@KO_Bossy, thats what makes me have doubts about Goldberg, it was a simple character that could have worked for anybody who had the slightest bit of charisma and an athletic background. It's easy to make a guy look so superior when mostly booking him in squash matches. But eventually, that ran it's course and when it came time to actually work a match, Goldberg was exposed. Completely different from Hogan, Flair, Sting, Rock, Austin, Lesnar, those guys could actually work and didn't have to rely on a streak angle to get and remain top stars. Without that streak, Goldberg blended in, simply because he lacked other things that are somewhat required to remain a top guy.
The push of Goldberg was a gift and a curse, as it maintained interest in WCW after the NWO fad began to sizzle but a curse in the sense that it hid Goldberg's flaws for so long that when the streak was over, it was a what's next moment. The evidence is there, without the streak, Goldberg was just another guy, largely due to his weaknesses that only a streak of squash matches could cover up. He didn't have enough charisma to completely ignore the fact that he was an injury prone performer, who was in the right place at the right time. Brock was booked perfectly as a monster who could destroy anybody but when given a legit challenge, could perform at a high level.
It also doesn't help matters that the final moments of the streak and afterwards, WCW was a revolving door of bookers, who made a bigger mess of the company. But at the same time, thats what happens when you book a guy so strong and are completely oblivious to the fact that he was a horrible worker and eventually, it would come to light and did. IMO, that takes a few points away from Goldberg. Arguably a star but definately not top 5 WCW, possibly not even top 10, as so many others possessed more strengths than Goldberg, who was basically just over as fuck. If overness means anything, 95% of the Attitude Era would go down as GOATS.

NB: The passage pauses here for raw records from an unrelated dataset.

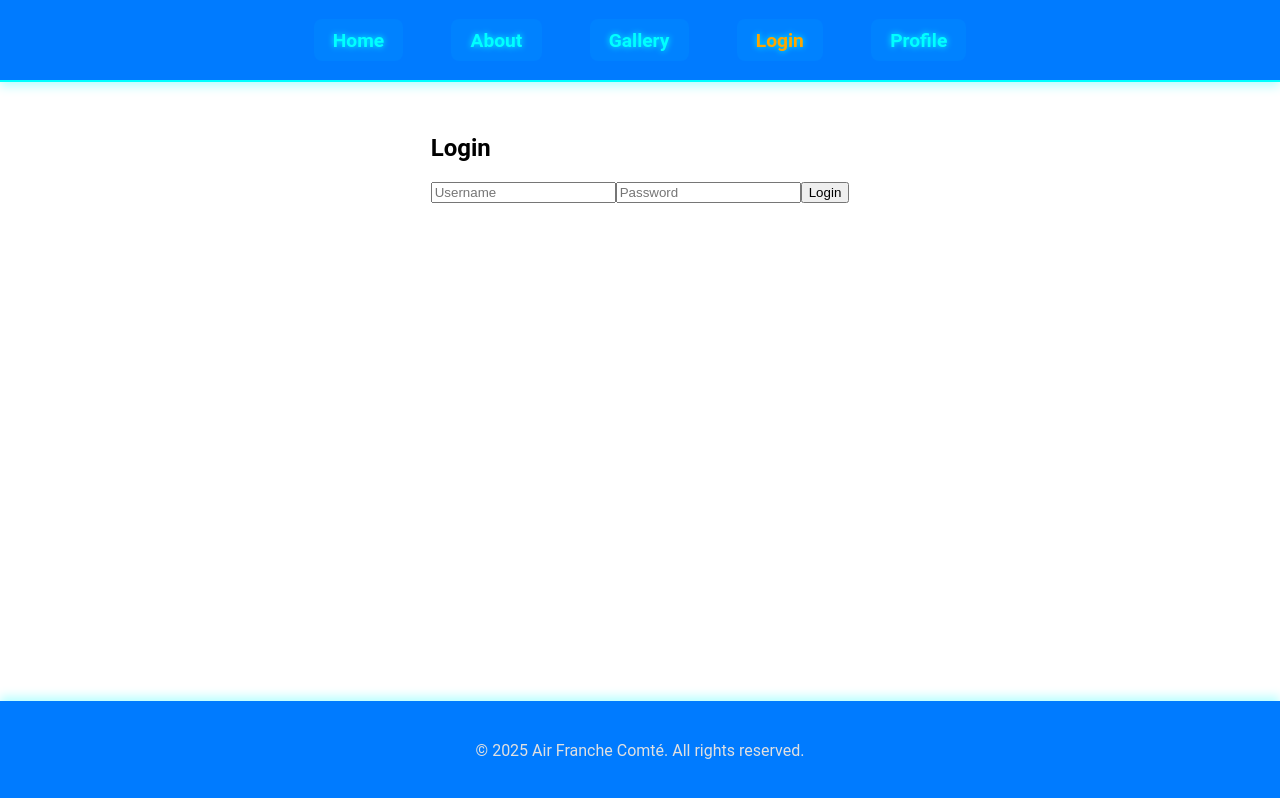
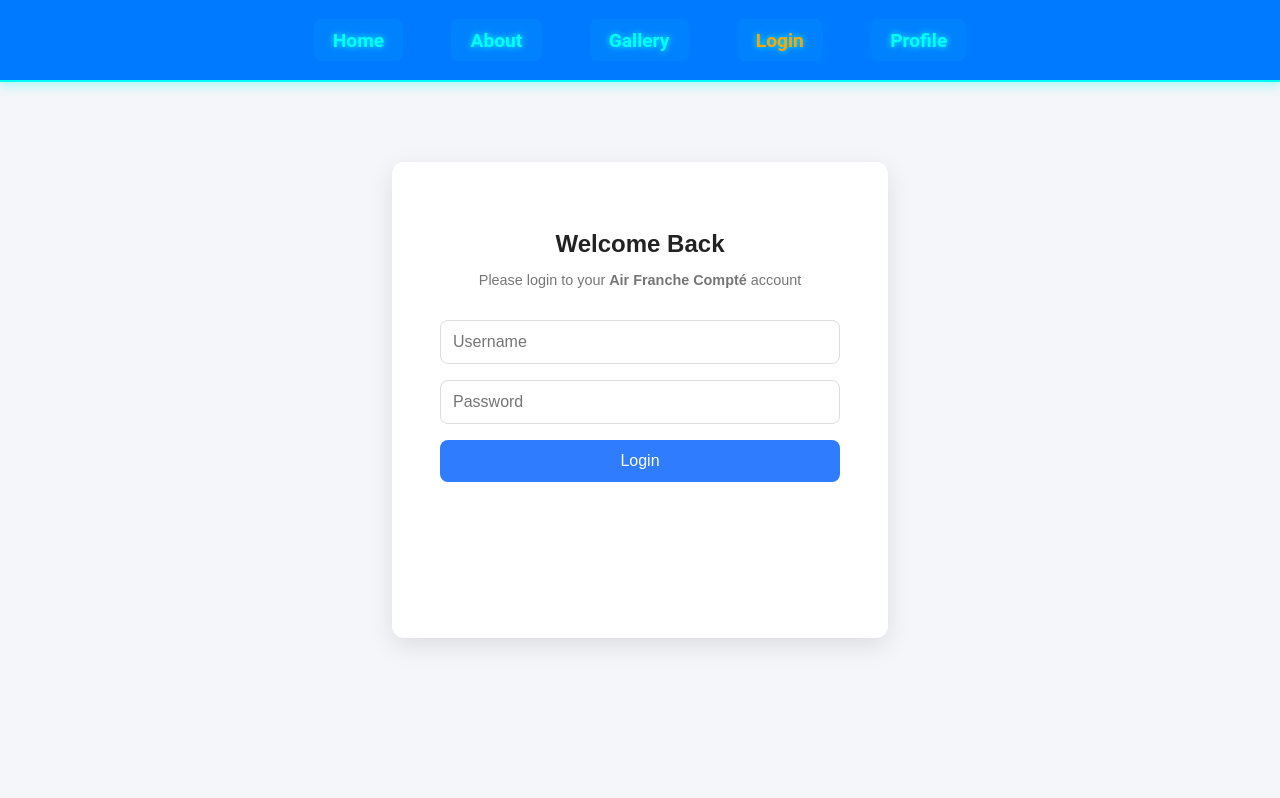
Before and after one commit to alexandre-huynh/air-franche-comte, a Vue app in the folder frontend/: page /login in a window 1280 px wide. Built offline with nearby package versions, Linux system fonts and the light colour scheme.

Commit message:
Login Page Modern V1

```diff
--- a/frontend/src/views/Login.vue
+++ b/frontend/src/views/Login.vue
@@ -1,32 +1,125 @@
 <template>
-  <div>
-    <h2>Login</h2>
-    <form @submit.prevent="login">
-      <input v-model="username" placeholder="Username" />
-      <input v-model="password" type="password" placeholder="Password" />
-      <button type="submit">Login</button>
-    </form>
+  <div class="login-container">
+    <div class="login-card">
+      <h2>Welcome Back</h2>
+      <p class="subtitle">Please login to your <b>Air Franche Compté</b> account</p>
+
+      <form @submit.prevent="login">
+        <input
+          v-model="username"
+          placeholder="Username"
+          type="text"
+          required
+        />
+        <input
+          v-model="password"
+          placeholder="Password"
+          type="password"
+          required
+        />
+        <button type="submit">Login</button>
+      </form>
+    </div>
   </div>
 </template>
 
 <script setup lang="ts">
-import { ref } from 'vue'
-import { useRouter } from 'vue-router'
+import { ref } from 'vue';
+import { useRouter } from 'vue-router';
 
-const username = ref('')
-const password = ref('')
-const router = useRouter()
+const username = ref('');
+const password = ref('');
+const router = useRouter();
 
 async function login() {
   const res = await fetch('/api/login', {
     method: 'POST',
     headers: { 'Content-Type': 'application/json' },
     body: JSON.stringify({ username: username.value, password: password.value })
-  })
+  });
+
   if (res.ok) {
-    router.push('/profile')
+    router.push('/profile');
   } else {
-    alert('Invalid credentials')
+    alert('Invalid credentials');
   }
 }
 </script>
+
+<style scoped>
+:global(html, body) {
+  height: 100%;
+  margin: 0;
+  padding: 0;
+}
+
+.login-container {
+  position: fixed;
+  top: 0;
+  left: 0;
+  width: 100%;
+  height: 100%;
+  background: #f4f6f9; /* fond gris clair moderne */
+  display: flex;
+  justify-content: center;
+  align-items: center;
+  font-family: Arial, sans-serif;
+  padding: 1rem;
+  box-sizing: border-box;
+}
+
+.login-card {
+  background: #ffffff;
+  padding: 3rem;
+  border-radius: 12px;
+  box-shadow: 0 8px 24px rgba(0, 0, 0, 0.1);
+  width: 400px;
+  min-height: 380px;
+  text-align: center;
+}
+
+.login-card h2 {
+  margin-bottom: 0.5rem;
+  color: #222;
+}
+
+.subtitle {
+  margin-bottom: 2rem;
+  color: #777;
+  font-size: 0.9rem;
+}
+
+.login-card form {
+  display: flex;
+  flex-direction: column;
+  gap: 1rem;
+}
+
+.login-card input {
+  padding: 0.75rem;
+  border: 1px solid #ddd;
+  border-radius: 8px;
+  font-size: 1rem;
+  transition: border-color 0.3s;
+}
+
+.login-card input:focus {
+  border-color: #2F7CFF;
+  outline: none;
+}
+
+.login-card button {
+  background: #2F7CFF;
+  color: #fff;
+  padding: 0.75rem;
+  border: none;
+  border-radius: 8px;
+  font-size: 1rem;
+  cursor: pointer;
+  transition: background 0.3s ease;
+}
+
+.login-card button:hover {
+  background: #255FCC;
+}
+</style>
```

I get the points your making, and there's a lot of validity to them.
However, I don't think that the streak would have worked for just anyone. If you watch TNA, look at Crimson. That guy was booked like a beast and had the winning streak going for like...over a year. His first loss was at Slammiversary in June. And yet he's a horrendous worker (like, worse than Goldberg), no one cared about him, his matches sucked and once the streak was done, he promptly fell off the face of the earth back into the developmental territories. This guy had a solid look about him, but he was missing the IT factor.

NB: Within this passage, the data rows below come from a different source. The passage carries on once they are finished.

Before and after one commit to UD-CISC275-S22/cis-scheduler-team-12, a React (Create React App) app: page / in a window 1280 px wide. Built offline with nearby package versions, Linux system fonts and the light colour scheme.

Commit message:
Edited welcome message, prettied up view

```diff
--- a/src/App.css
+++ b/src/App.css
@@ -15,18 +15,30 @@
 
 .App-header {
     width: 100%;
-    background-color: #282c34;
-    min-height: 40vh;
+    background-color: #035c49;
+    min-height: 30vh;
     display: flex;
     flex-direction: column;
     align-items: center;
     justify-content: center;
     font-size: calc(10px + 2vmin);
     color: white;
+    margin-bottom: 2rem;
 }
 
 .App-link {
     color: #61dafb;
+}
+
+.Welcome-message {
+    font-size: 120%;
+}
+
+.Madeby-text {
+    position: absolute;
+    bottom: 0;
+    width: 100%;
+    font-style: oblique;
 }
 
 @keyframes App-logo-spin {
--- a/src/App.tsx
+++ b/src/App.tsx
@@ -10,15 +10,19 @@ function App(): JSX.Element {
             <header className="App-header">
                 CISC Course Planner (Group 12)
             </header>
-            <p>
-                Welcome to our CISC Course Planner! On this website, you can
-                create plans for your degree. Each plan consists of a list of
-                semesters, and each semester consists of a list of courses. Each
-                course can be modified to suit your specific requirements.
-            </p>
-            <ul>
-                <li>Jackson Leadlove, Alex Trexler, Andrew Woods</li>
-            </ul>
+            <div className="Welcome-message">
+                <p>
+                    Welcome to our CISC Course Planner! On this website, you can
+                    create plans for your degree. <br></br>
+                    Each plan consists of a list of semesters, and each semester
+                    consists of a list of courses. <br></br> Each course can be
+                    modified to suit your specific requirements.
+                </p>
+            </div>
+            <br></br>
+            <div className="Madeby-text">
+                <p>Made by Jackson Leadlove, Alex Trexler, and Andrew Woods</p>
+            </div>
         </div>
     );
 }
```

Goldberg just LOOKS intimidating. The tattoo on his shoulder, the bald head, badass beard, body hair, he looks like some sort of pseudo ass kicking lumberjack. Real manly man. He had presence and natural charisma, which was great because it largely forfeited the need for him to speak.
Now its true, Goldberg was not very good in the ring. Then again, Hogan never was either, but he made up for that in other areas. Goldberg was able to as well. I'm not gonna get into a pissing contest by comparing them and having people get offended, but the fact of the matter is that both guys were extremely popular and built successful careers for themselves in wrestling based on attributes that didn't include solid in ring work. There are some parallels you can draw between the two.

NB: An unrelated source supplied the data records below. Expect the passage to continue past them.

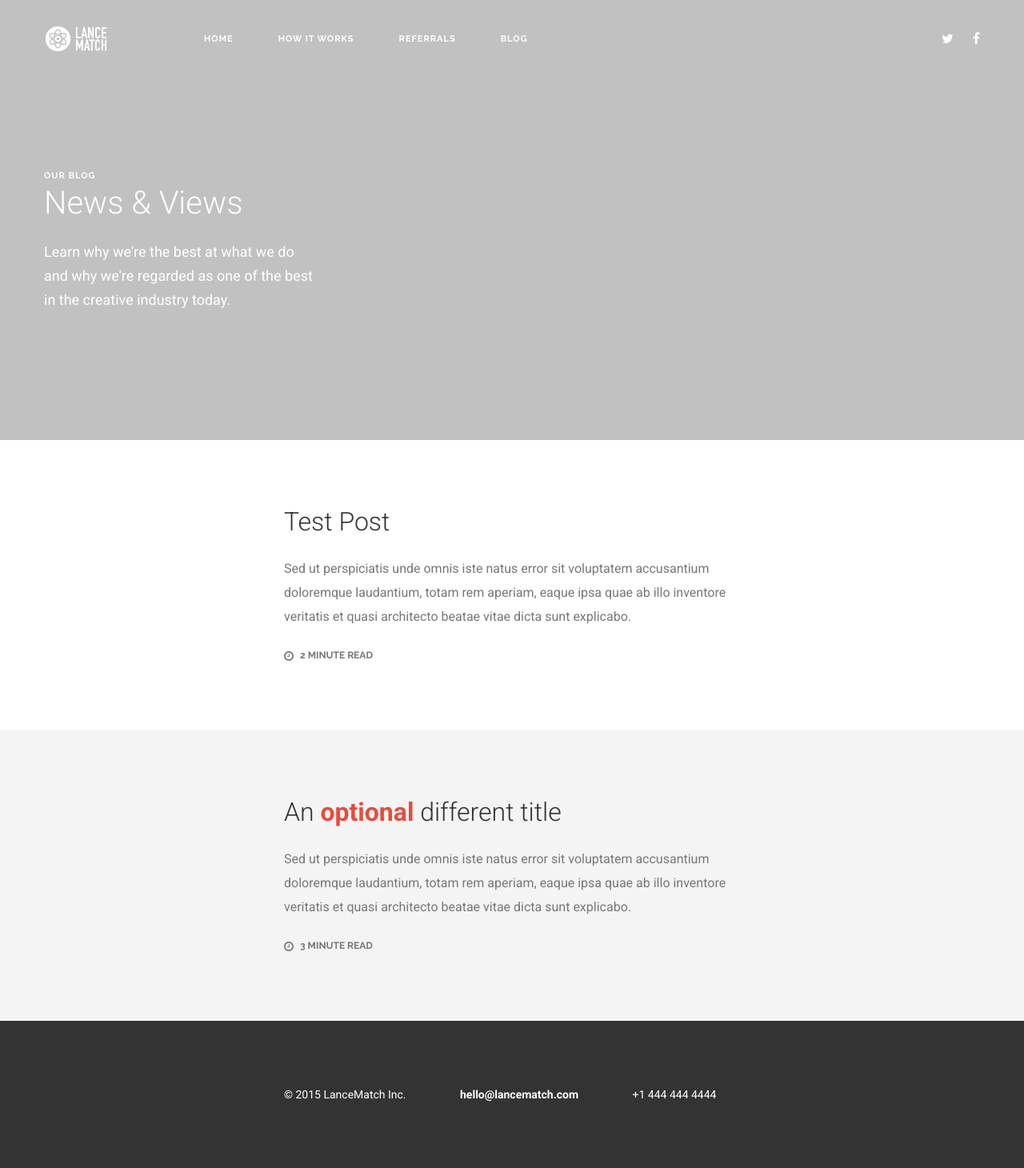
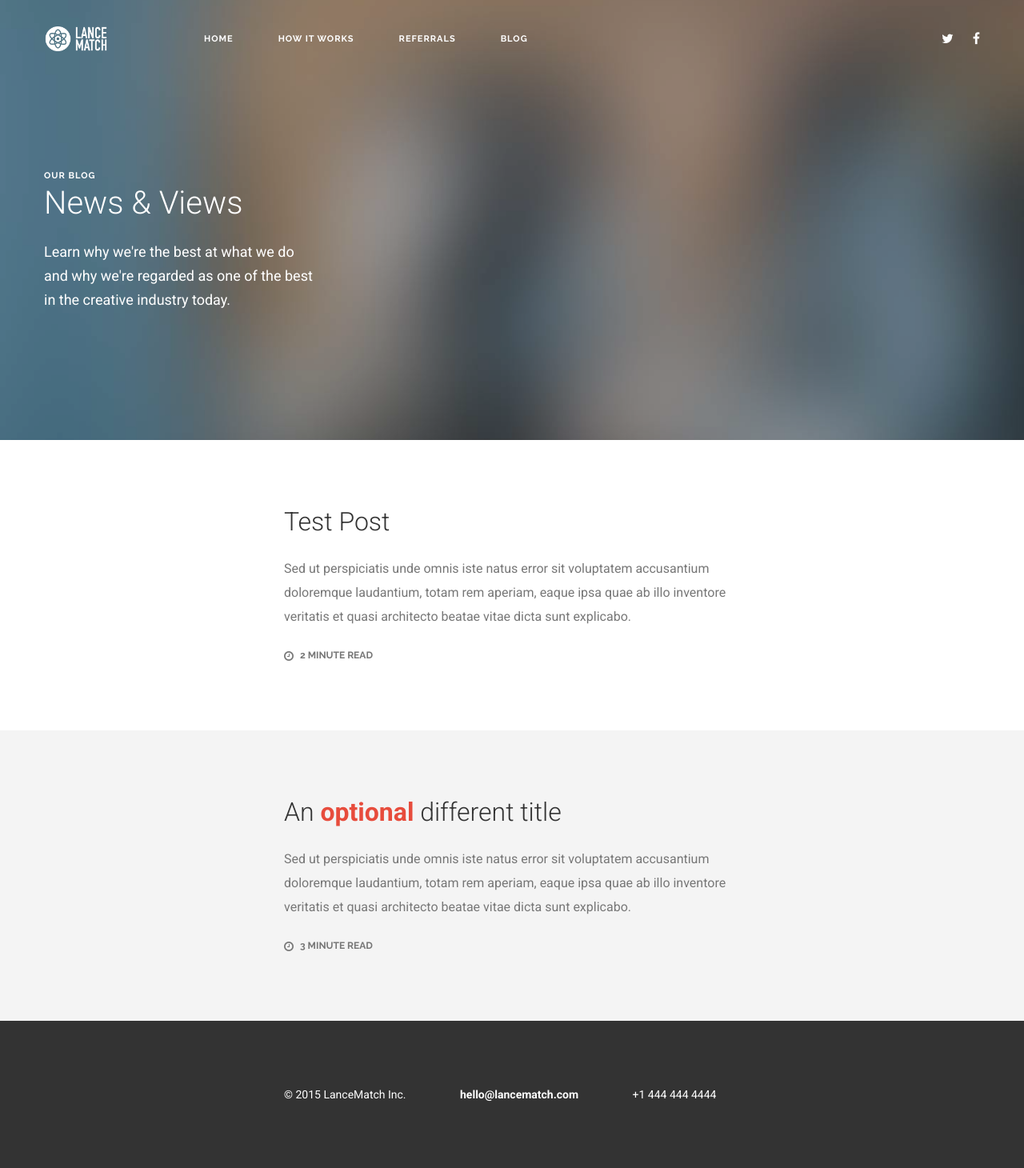
Before and after one commit to LanceMatch/LanceMatch, a Jekyll site: the page built from blog/index.html, in a window 1280 px wide. Shown: the whole page at 80% size. Built offline with Jekyll 4.4.1, drawn with Linux system fonts in a browser that asks for light colours.

Commit message:
added missing image from blog/index

```diff
--- a/blog/index.html
+++ b/blog/index.html
@@ -4,7 +4,7 @@ layout: default
 <div class="main-container">
   <header class="page-header">
     <div class="background-image-holder parallax-background">
-      <img class="background-image" alt="Background Image" src="img/hero6.jpg">
+      <img class="background-image" alt="Background Image" src="/img/hero6.jpg">
     </div>
 
     <div class="container">
```
Also changed, not shown: img/hero6.jpg (added).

It just happened that once Goldberg's streak ended that his flaws became more noticeable, which Hogan never really had to endure. Its not like Hulkamania died and people said "oh wow, in all actuality this Hogan guy really blows as a worker." He had Hulkamania, then the nWo, and kept flip flopping between the two all through his career between the Fed and WCW, so his shortcomings were a lot more protected, I find.